Overcoming the Hyphen
Seventh Sunday of Easter (B) | Fr Oliver James Keenan calls us to chip away at the gap between love and truth.
We’re used to talking about ‘true love’. In fact, Wikipedia—that great Areopagus of our time—lists no less than 43 songs that bear this evocative phrase as a title. The experience of true love is one that relativizes all inauthentic experiences of love, showing up the fatuity of our infatuations. The powerful experience of love configured by truth becomes the criterion by which we are able to judge our emotional lives, determining authentic and inauthentic movements of the heart.
Today’s gospel seems to flip this familiar couplet around: it talks about a truth that loves. This truth makes us perfectly one. Our encounter with this truth, perfectly configured by love, becomes the criterion for judging our whole lives. The light of this truth falls on the small falsehoods of our own fashioning and shows them up to be mere idols. For this truth-that-loves is Jesus Christ, the word of God made flesh.
I suppose it’s quite easy to get our heads around a loving truth, but that’s not quite what the gospel talks about. Instead, we meet a love-truth. Jesus declares Himself to be the eternal truth that is eternally identical with infinite love. There’s nothing indefinite or arbitrary about this love-truth. Jesus does not pray that we be united in a truth, as if we could reach any meaningful form of unity by agreeing that the earth is not flat. If there is to be eternal and perfect unity, it could only be unity in the Truth, that objective Truth that transcends all the limitations of history. Christ is the Truth that makes all things true, so he is the Truth in which all creatures can find their home, in which all truths can reach their glorification as the wounds of division and misunderstanding are healed. But precisely because this Truth is the truth that makes all things true—the Word through which the world was made—it is by no means an unreachably remote reality.

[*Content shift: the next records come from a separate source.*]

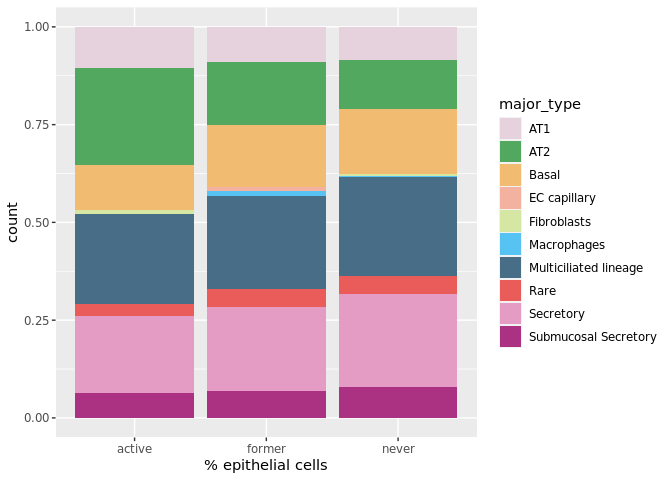
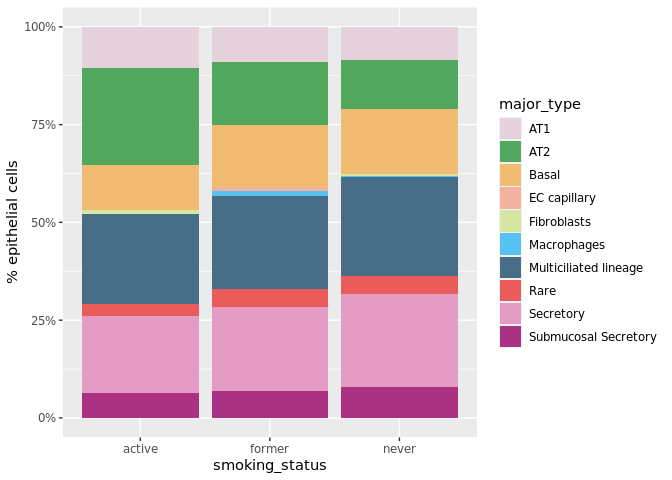
correcting y axis final fig unsup integration

diff --git a/examples/HLCA_core_atlas.md b/examples/HLCA_core_atlas.md
@@ -311,43 +311,43 @@ downstream analysis.
     combined.mc <- RunPCA(combined.mc, npcs = 30, verbose = FALSE)
     combined.mc <- RunUMAP(combined.mc, reduction = "pca", dims = 1:30)
 
-    ## 13:45:15 UMAP embedding parameters a = 0.9922 b = 1.112
+    ## 15:05:12 UMAP embedding parameters a = 0.9922 b = 1.112
 
-    ## 13:45:15 Read 11706 rows and found 30 numeric columns
+    ## 15:05:12 Read 11706 rows and found 30 numeric columns
 
-    ## 13:45:15 Using Annoy for neighbor search, n_neighbors = 30
+    ## 15:05:12 Using Annoy for neighbor search, n_neighbors = 30
 
-    ## 13:45:15 Building Annoy index with metric = cosine, n_trees = 50
+    ## 15:05:12 Building Annoy index with metric = cosine, n_trees = 50
 
     ## 0%   10   20   30   40   50   60   70   80   90   100%
 
     ## [----|----|----|----|----|----|----|----|----|----|
 
     ## **************************************************|
-    ## 13:45:17 Writing NN index file to temp file /tmp/35396656/RtmpuO1bzA/file1aba87e699b20
-    ## 13:45:17 Searching Annoy index using 1 thread, search_k = 3000
-    ## 13:45:20 Annoy recall = 100%
-    ## 13:45:20 Commencing smooth kNN distance calibration using 1 thread with target n_neighbors = 30
-    ## 13:45:21 Initializing from normalized Laplacian + noise (using irlba)
-    ## 13:45:22 Commencing optimization for 200 epochs, with 479450 positive edges
-    ## 13:45:27 Optimization finished
+    ## 15:05:13 Writing NN index file to temp file /tmp/35418471/RtmpEK6kr0/file539d15bd5e511
+    ## 15:05:13 Searching Annoy index using 1 thread, search_k = 3000
+    ## 15:05:16 Annoy recall = 100%
+    ## 15:05:16 Commencing smooth kNN distance calibration using 1 thread with target n_neighbors = 30
+    ## 15:05:17 Initializing from normalized Laplacian + noise (using irlba)
+    ## 15:05:18 Commencing optimization for 200 epochs, with 479450 positive edges
+    ## 15:05:23 Optimization finished
 
     combined.mc <- RunUMAP(combined.mc, dims = 1:30,reduction =  "pca",reduction.name = "umap")
 
-    ## 13:45:27 UMAP embedding parameters a = 0.9922 b = 1.112
-    ## 13:45:27 Read 11706 rows and found 30 numeric columns
-    ## 13:45:27 Using Annoy for neighbor search, n_neighbors = 30
-    ## 13:45:27 Building Annoy index with metric = cosine, n_trees = 50
+    ## 15:05:24 UMAP embedding parameters a = 0.9922 b = 1.112
+    ## 15:05:24 Read 11706 rows and found 30 numeric columns
+    ## 15:05:24 Using Annoy for neighbor search, n_neighbors = 30
+    ## 15:05:24 Building Annoy index with metric = cosine, n_trees = 50
     ## 0%   10   20   30   40   50   60   70   80   90   100%
     ## [----|----|----|----|----|----|----|----|----|----|
     ## **************************************************|
-    ## 13:45:28 Writing NN index file to temp file /tmp/35396656/RtmpuO1bzA/file1aba896f5224
-    ## 13:45:28 Searching Annoy index using 1 thread, search_k = 3000
-    ## 13:45:32 Annoy recall = 100%
-    ## 13:45:32 Commencing smooth kNN distance calibration using 1 thread with target n_neighbors = 30
-    ## 13:45:33 Initializing from normalized Laplacian + noise (using irlba)
-    ## 13:45:33 Commencing optimization for 200 epochs, with 479450 positive edges
-    ## 13:45:39 Optimization finished
+    ## 15:05:25 Writing NN index file to temp file /tmp/35418471/RtmpEK6kr0/file539d1623d915b
+    ## 15:05:25 Searching Annoy index using 1 thread, search_k = 3000
+    ## 15:05:28 Annoy recall = 100%
+    ## 15:05:28 Commencing smooth kNN distance calibration using 1 thread with target n_neighbors = 30
+    ## 15:05:29 Initializing from normalized Laplacian + noise (using irlba)
+    ## 15:05:30 Commencing optimization for 200 epochs, with 479450 positive edges
+    ## 15:05:36 Optimization finished
 
 Now we can make the plots and visually compare the results with the
 unintegrated analysis.
@@ -467,7 +467,7 @@ the smoking status.
     remove(combined.mc.epith)
     gc()
 
-    ggplot(smpCounts,aes(x = smoking_status,fill=major_type)) + geom_bar(position = "fill") + scale_fill_manual(values = color.celltypes) + xlab("% epithelial cells")
+    ggplot(smpCounts,aes(x = smoking_status,fill=major_type)) + geom_bar(position = "fill") + scale_fill_manual(values = color.celltypes) + scale_y_continuous(labels = scales::percent) + ylab("% epithelial cells")
 
 ![](HLCA_core_atlas_files/figure-markdown_strict/unnamed-chunk-20-1.png)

Christ ‘plays in ten thousand places’, as the poet puts it. Love is always love of something, or—more properly—someone in particular. The love-truth of God comes to us as a human person who can be touched and manhandled, who is no less bodily in his glorious ascension than on the cross at Calvary.
Even saying that Jesus is the divine love-truth isn’t quite right. The problem is the hyphen. It suggests two distinct realities that are brought together and held in a certain tension. Hyphens serve either to separate (as in un-ionized, rather than the American spelling of unionised), or to artificially join otherwise distinct ideas together (as in a ‘four-wheel drive’). In God, love and truth are perfectly identical. The hyphen is only there to help us to understand more clearly. Love and truth are two ways of speaking about the same innate perfection of God himself, two different perspectives on God’s dance of love and truth as Father, Son, and Holy Spirit. Yet in human creatures, who have only a limited share in God’s perfection, truth and love are fractured. At first, only minimally or potentially so, owing to the distinction of the faculties of knowledge and will. From the very beginning the human person existed in the rhythm of a life received from God and offered back to him in acts of knowledge and love. Yet the fall turns the relationship between knowledge and love into a fractious tension. Sin inserts the hyphen, and it gradually expands it.
To some extent, we are all living in the hyphen. Consequently, we don’t always experience love and truth as existing in perfect harmony. Sometimes they pull us in different directions. Our knowledge of what is truly good for us can summon us to do things that feel like they are going to break our heart. What we take as an experience of profound love can lead us to dispense ourselves from moral obligations that on one level we know are binding. The hyphen in love-truth is the gap between head and heart, a disjunction that the grace of God helps us to overcome. It’s perhaps because of this fracturing that we so often operate with thinned-out versions of love and truth. Love has been reduced to passing feelings, no longer self-giving and self-diffusive, but fundamentally about satisfying our own needs. Truth is reduced to a predicate, no longer the perfection of the creature’s mind as it encounters God’s presence in the world, but a quality of even the most banal proposition. The hyphen is dangerous: the longer it gets, the more ‘truths’ can be used to oppress and cheap ‘love’ manipulated into denying truth.
The grace of God helps us to overcome the hyphen in our lives, to reunite knowledge and love by being consecrated in Christ. St Paul hints that the process of growing to Christian maturity is one of learning to ‘speak the truth in love’ (Ephesians 4:15). The form that this unity takes in our lives is deep and authentic joy. We rejoice in truth in the communion of love by which it is found. So in kindling the flame of resurrection joy, we are continuing to chip away at the hyphen.
Photograph by Fr Lawrence Lew OP.